─── Dataset extract
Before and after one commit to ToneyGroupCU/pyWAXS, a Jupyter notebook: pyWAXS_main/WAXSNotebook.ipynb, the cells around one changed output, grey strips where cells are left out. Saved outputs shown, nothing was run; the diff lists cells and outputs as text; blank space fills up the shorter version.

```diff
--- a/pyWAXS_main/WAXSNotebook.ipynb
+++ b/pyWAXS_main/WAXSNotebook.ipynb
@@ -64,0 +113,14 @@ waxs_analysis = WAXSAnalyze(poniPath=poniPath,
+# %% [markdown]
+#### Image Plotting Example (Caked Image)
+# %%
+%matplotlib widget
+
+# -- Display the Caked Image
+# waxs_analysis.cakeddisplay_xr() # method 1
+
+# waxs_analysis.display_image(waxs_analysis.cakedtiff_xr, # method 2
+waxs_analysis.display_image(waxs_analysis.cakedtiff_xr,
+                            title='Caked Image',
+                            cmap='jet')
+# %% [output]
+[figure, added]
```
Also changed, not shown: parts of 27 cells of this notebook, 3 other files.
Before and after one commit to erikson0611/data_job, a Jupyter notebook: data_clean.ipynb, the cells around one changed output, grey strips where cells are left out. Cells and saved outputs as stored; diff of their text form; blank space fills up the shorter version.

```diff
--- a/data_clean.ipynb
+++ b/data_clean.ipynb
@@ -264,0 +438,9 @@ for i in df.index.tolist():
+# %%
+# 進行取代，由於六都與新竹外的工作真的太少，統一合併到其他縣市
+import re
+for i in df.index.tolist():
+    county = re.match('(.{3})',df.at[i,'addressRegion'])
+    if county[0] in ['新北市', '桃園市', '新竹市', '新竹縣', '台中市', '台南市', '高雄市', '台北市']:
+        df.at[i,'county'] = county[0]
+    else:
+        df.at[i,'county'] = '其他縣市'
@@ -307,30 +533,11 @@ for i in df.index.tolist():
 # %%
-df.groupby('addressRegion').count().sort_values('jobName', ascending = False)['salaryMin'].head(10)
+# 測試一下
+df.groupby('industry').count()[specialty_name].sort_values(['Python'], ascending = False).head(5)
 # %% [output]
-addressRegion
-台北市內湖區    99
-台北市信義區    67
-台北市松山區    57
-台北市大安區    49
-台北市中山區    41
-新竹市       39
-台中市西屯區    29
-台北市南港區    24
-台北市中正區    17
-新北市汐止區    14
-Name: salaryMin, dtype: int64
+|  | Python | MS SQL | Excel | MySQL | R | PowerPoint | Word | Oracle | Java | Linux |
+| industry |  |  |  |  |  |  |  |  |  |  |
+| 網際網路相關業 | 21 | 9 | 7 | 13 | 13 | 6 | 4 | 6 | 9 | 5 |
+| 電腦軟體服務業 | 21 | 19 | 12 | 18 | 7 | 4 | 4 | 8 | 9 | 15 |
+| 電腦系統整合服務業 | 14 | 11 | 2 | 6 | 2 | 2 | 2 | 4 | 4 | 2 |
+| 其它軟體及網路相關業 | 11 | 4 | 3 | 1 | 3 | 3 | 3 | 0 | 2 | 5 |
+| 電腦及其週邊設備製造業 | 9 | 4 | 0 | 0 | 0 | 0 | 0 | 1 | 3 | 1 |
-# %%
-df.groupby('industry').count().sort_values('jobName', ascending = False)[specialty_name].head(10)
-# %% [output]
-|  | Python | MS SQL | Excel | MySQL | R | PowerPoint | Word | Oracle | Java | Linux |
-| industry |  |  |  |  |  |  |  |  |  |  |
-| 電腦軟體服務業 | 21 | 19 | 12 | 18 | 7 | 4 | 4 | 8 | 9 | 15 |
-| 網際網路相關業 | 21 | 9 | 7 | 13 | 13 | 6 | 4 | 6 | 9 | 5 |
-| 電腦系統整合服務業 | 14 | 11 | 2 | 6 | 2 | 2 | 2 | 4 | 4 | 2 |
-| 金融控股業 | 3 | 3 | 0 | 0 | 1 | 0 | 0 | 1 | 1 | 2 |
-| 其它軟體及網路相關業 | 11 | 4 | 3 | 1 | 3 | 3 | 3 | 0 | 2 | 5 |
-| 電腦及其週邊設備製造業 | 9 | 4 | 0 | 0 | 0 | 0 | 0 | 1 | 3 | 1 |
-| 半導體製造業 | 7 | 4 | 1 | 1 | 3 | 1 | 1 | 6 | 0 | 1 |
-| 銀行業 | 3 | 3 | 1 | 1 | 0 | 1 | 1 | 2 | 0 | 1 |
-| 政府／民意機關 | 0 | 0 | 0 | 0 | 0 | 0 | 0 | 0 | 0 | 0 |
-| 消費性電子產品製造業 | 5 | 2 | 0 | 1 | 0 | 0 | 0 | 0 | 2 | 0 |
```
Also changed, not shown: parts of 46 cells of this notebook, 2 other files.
──────
*Task instructions*
Each line of the entries that contains the word "tolist" should be listed.

*Answer area*
@@ -264,0 +438,9 @@ for i in df.index.tolist():
+for i in df.index.tolist():
@@ -307,30 +533,11 @@ for i in df.index.tolist():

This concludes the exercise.